• First Light has identified its projectile fusion reactor can be used to produce medical isotopes
  • Presents new market opportunity for First Light – demand for medical isotopes is growing significantly while supply is severely constrained
  • First Light working with IDOM on reactor chamber design that include options for isotope manufacture with no compromise to electricity production

31 July 2023, Oxford, UK: First Light Fusion, the Oxford-based fusion pioneer, is working with Spanish engineering firm IDOM UK Nuclear Services (“IDOM”) to identify potential pharmaceutical applications of its unique projectile fusion reactor process.

First Light is pursuing a novel method of inertial confinement fusion, the same method with which the National Ignition Facility (NIF) demonstrated energy gain from fusion late last year. The First Light approach uses a launched projectile instead of lasers to power the experiment, with the core physics being identical to the NIF. First Light’s form of inertial fusion may translate to a simpler, lower-cost approach with an easier pathway to a power plant. First Light’s technique creates the extreme temperatures and pressures required to achieve fusion by compressing a target containing a mixture of hydrogen isotopes as fuel, using a projectile travelling at a tremendous speed.

First Light has been working with IDOM on the design of its fusion reactor chamber, as part of its plans to build a pilot fusion energy power plant, based on its unique projectile technology.

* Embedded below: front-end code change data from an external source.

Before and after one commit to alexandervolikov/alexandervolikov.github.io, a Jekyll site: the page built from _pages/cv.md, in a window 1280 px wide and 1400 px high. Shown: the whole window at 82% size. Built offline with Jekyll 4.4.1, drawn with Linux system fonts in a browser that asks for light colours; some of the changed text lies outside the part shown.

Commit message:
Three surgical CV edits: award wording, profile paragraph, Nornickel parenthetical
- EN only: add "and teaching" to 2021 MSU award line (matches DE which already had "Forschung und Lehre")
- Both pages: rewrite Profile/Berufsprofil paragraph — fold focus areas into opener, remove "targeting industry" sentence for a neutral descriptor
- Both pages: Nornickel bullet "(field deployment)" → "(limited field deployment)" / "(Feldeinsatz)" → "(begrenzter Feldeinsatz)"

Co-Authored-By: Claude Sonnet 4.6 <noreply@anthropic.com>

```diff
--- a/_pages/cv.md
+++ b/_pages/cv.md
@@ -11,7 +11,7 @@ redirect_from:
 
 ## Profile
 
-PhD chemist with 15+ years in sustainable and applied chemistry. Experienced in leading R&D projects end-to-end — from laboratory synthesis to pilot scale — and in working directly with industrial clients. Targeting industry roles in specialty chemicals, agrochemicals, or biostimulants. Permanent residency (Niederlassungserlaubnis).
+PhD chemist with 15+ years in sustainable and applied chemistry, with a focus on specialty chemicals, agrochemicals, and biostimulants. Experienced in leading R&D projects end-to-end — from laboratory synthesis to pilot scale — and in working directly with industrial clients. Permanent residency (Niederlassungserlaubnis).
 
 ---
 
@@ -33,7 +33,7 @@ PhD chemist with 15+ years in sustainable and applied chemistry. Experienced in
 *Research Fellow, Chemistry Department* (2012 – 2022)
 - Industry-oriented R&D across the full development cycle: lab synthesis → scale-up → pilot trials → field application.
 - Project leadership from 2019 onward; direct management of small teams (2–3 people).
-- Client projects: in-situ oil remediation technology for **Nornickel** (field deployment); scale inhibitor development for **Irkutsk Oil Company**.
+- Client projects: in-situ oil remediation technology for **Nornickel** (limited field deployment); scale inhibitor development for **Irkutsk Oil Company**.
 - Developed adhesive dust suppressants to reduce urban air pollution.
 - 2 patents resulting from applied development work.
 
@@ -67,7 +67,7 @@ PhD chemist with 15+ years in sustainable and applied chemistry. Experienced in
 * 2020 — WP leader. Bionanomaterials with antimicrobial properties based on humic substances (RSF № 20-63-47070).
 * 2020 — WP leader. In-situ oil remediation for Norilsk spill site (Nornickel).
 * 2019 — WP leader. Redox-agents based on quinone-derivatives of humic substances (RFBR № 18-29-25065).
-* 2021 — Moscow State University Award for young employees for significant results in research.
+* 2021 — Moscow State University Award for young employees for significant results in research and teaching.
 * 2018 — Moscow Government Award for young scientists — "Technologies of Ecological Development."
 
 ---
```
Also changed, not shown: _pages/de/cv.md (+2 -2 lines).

This new project looking into medical isotopes production represents an additional revenue opportunity for First Light. Four fifths of the energy released by fusion is in the form of high-energy neutrons. Capturing the neutrons is essential for power production from fusion and safely managing the extreme fluxes inside the reaction vessel is a key advantage of First Light’s approach. The neutrons are also used to produce tritium through a reaction with lithium. This project adds a third aspect, where the neutrons are used to produce radionuclides for pharmaceutical applications.

Further subsequent research found that the current reactor design can safely generate a series of different radionuclides matching the production of other nuclear reactors like HFR in Petten, OPAL in Australia, or the different cyclotron facilities.

Compared to other fusion approaches, First Light’s flexible reactor design allows for the generation of many types of radionuclides at the same time and easy extraction of the target materials. This comes with little to no compromise on the ability to produce tritium or to extract heat and produce electricity.

Medical isotope market will be worth $11 billion by 2027

These medical isotopes, which are used to diagnose and treat health conditions such as heart disease and cancer, provide a considerable, though as yet unconfirmed, new market opportunity for First Light. According to independent studies[1], the medical isotope market will be worth $11 billion by 2027, growing at a CAGR of 9%.

The demand for isotopes is growing significantly as they become increasingly important in the diagnosis and treatment of serious illnesses including cancer, yet isotopes production, as well as a limited shelf like making stockpiling of isotopes impossible, has resulted in massive supply-side constraints.

According to an estimate by the Society of Nuclear Medicine and Molecular Imaging (SNMMI[2]), technetium-99m (Tc-99m), is utilized in approximately 50,000 medical procedures per day in the United States alone.

As a result, First Light’s simpler, lower-cost, and faster approach to fusion, can help to solve the climate crisis and can contribute to nuclear medicine.

Dr Nick Hawker, co-founder and CEO of First Light Fusion, said:

“This is an incredible and unplanned development for our projectile fusion technology. Our focus remains very much on building Machine 4, our gain demonstrator, while developing a first of a kind fusion reactor. But when we identified the potential not only to produce, but also harvest these much-needed medical isotopes which are having an increasing impact on the diagnosis and treatment of such serious illnesses as cancer and heart disease, it was incumbent on us to explore the opportunity. Importantly this can be realised with no compromise to the reactor’s ability to produce electricity, it is a purely additive opportunity. Our early research working with IDOM has produced overwhelming positive results and we look forward to building on these findings into our continued plant development plans.”